Costing €250k, this burger has been grown from cow stem cells in Maastricht, the Netherlands, by Professor Mark Post and his team. This is a radical new way to make meat – fundamentally different to how it’s ever been done before – and one we need to start discussing so we can get on top of the social and ethical issues.
Meat grown from stem cells
I am a sociologist at Cardiff University, and I have interviewed most of the people in the world who are trying to make in vitro meat. I want to understand how an unusual new scientific field comes together, and inform a debate on if, why, and in what form we want this ‘in vitro’ meat.
But first a word of caution, don’t get too caught up in the immediacy of this. This remains a very early stage technology and we are nowhere near having stem cell grown burgers in our supermarkets. The fact it costs €250k to make just one burger gives you an indication of how far there is to go.
Yet, I believe it is essential that we still take this seriously, to get the voice of interest groups and consumers heard from these earliest stages of development, so that their opinions stand a chance of shaping what happens as the technology develops. There’s no point in leaving these discussions until later.
In favour of in vitro meat production
Let’s start with the arguments for. Supporters of in vitro meat list numerous possible benefits, most based upon showing deficiencies in current meat production systems.

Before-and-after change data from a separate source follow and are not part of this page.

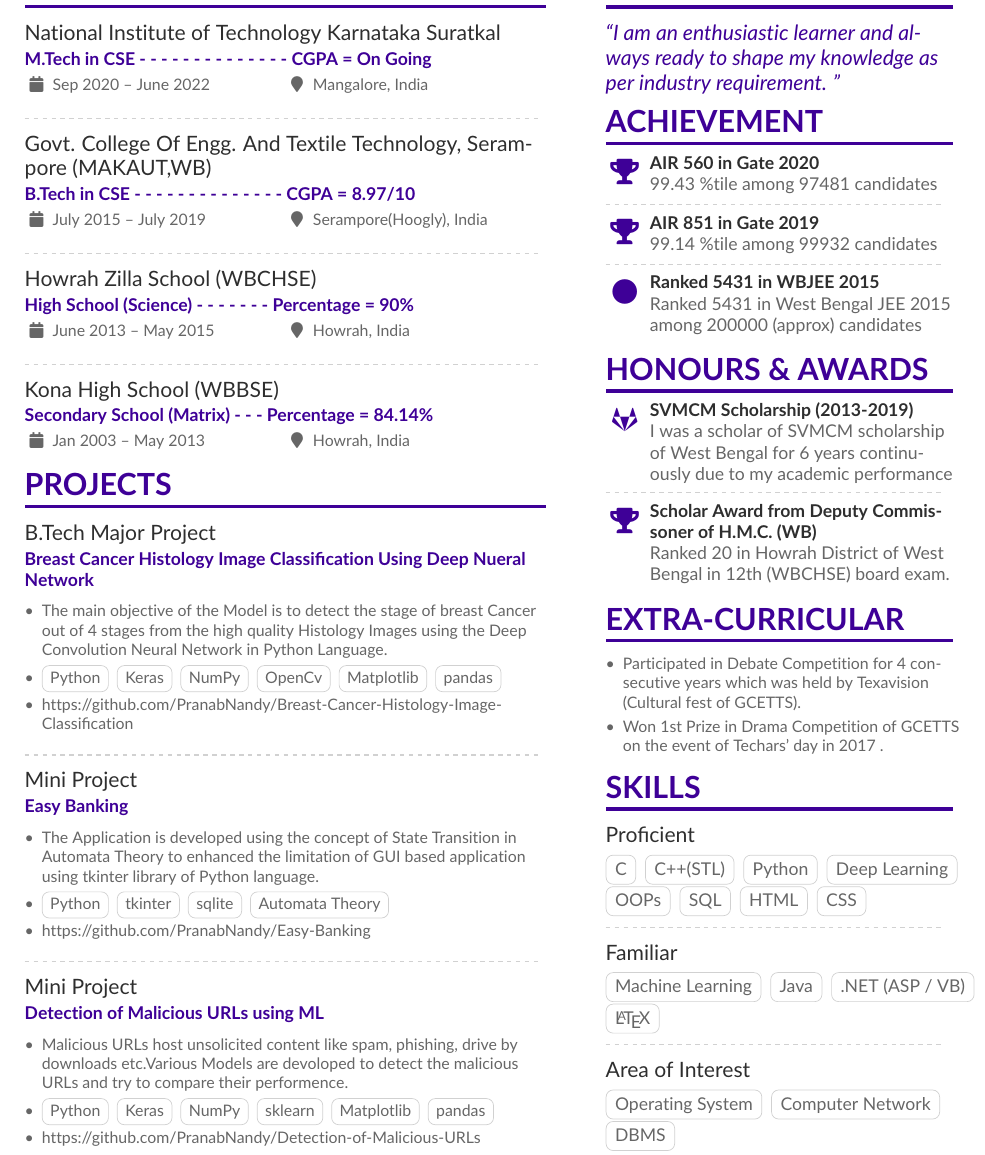
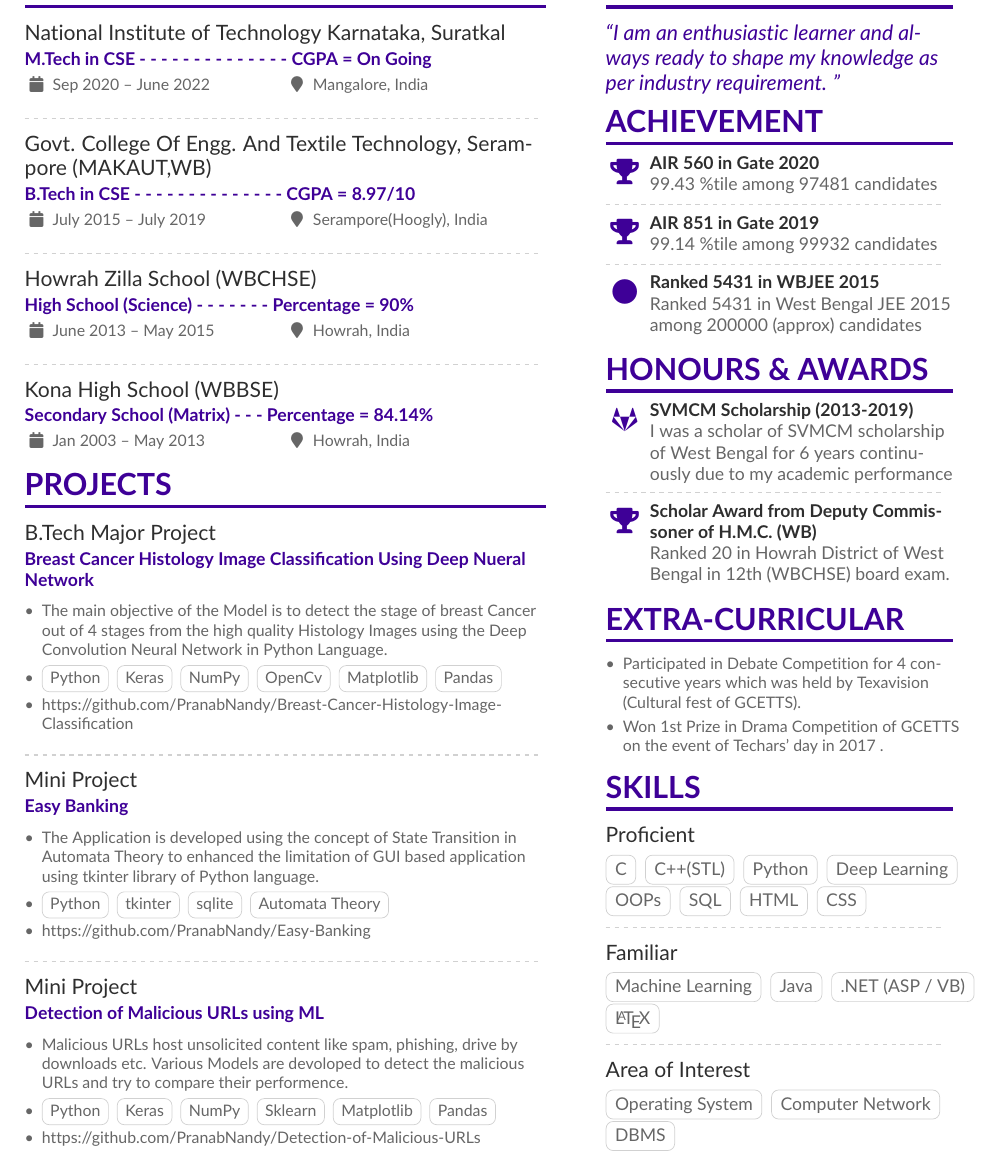
Before and after one commit to PranabNandy/CS702---Computing-Lab, a LaTeX CV (Assignment1/Mycv.tex): part of the page, cut so that both start at the same text. Compiled offline with pdfLaTeX.

Commit message:
Add files via upload

```diff
--- a/Assignment1/Mycv.tex
+++ b/Assignment1/Mycv.tex
@@ -58,7 +58,7 @@
 \begin{paracol}{2}
 
 \cvsection{Education}
-\cvevent{National Institute of Technology Karnataka Suratkal} {M.Tech  in CSE - - - - - - - - - - - - - -   CGPA = On Going} {Sep 2020 -- June 2022} {Mangalore, India}
+\cvevent{National Institute of Technology Karnataka, Suratkal} {M.Tech  in CSE - - - - - - - - - - - - - -   CGPA = On Going} {Sep 2020 -- June 2022} {Mangalore, India}
 \divider
 
 \cvevent{Govt. College Of Engg. And Textile Technology, Serampore (MAKAUT,WB)}{B.Tech in CSE - - - - - - - - - - - - - -  CGPA = 8.97/10 }{July 2015 -- July 2019}{Serampore(Hoogly), India}
@@ -80,7 +80,7 @@
 \cvtag{NumPy}
 \cvtag{OpenCv}
 \cvtag{Matplotlib}
-\cvtag{pandas}
+\cvtag{Pandas}
 \item
 https://github.com/PranabNandy/Breast-Cancer-Histology-Image-Classification
 \end{itemize}
@@ -103,14 +103,14 @@ https://github.com/PranabNandy/Breast-Cancer-Histology-Image-Classification
 \cvevent{Mini Project}{Detection of Malicious URLs using ML}{}{}
 \begin{itemize}
 	\item Malicious URLs host unsolicited
-	content like spam, phishing, drive by downloads etc.Various Models are devoloped to detect the malicious URLs and try to compare their performence.
+	content like spam, phishing, drive by downloads etc. Various Models are devoloped to detect the malicious URLs and try to compare their performence.
 	\item
 	\cvtag{Python}
 	\cvtag{ Keras }
 	\cvtag{NumPy}
-	\cvtag{sklearn}
+	\cvtag{Sklearn}
 	\cvtag{Matplotlib}
-	\cvtag{pandas}
+	\cvtag{Pandas}
 	\item https://github.com/PranabNandy/Detection-of-Malicious-URLs
 \end{itemize}
 
```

They note the world’s population could increase to 9.5 billion by 2060 with increasing demand for meat, and that current meat production practices contribute significantly to greenhouse gas emissions, land, energy and water use. In vitro meat could, they argue, prove a much more sustainable alternative.
In vitro meat could also be a healthier meat, free from animal disease and antibiotics. It could also be a morally superior product, as far less animals are killed in its production. Other benefits include the potential for making innovative new meat products, and providing a meat source for astronauts in space.
But it is sensible for us to question whether these goals are deliverable, as many social and technical barriers remain.
Do we need in vitro meat?
To address global climate change the meat would need to be produced in significant quantities; tonnes and tonnes every day. Hypothetical models of this process suggest production on this scale would have much less impact on the environment than existing processes. But this remains, as I say, a hypothetical model. And then consumers would need to want to eat these tonnes and tonnes of meat. It is not clear if we will. Especially as initially it would probably be more expensive than regular meats, if it ever makes it to market at all.
Currently most of the people engaged in ethical debates about in vitro meat support the technology. But we must remember ethical issues do not just ‘exist’. They are articulated and argued for by groups working from different perspectives and backgrounds.
Those most engaged at the moment are a subsection of bioethicists and animal rights groups. Both are important groups, but other voices are currently missing. Prof Post’s November burger is likely to provoke more people into expressing their opinion, which means it’s time for us to start thinking about meat grown from stem cells. Do we need in vitro meat? Would you eat it?
Which? Conversation provides guest spots to external contributors. This is from Dr Neil Stephens, ESRC Cesagen, Cardiff University School of Social Sciences – all opinions expressed here are his own, not necessarily those of Which?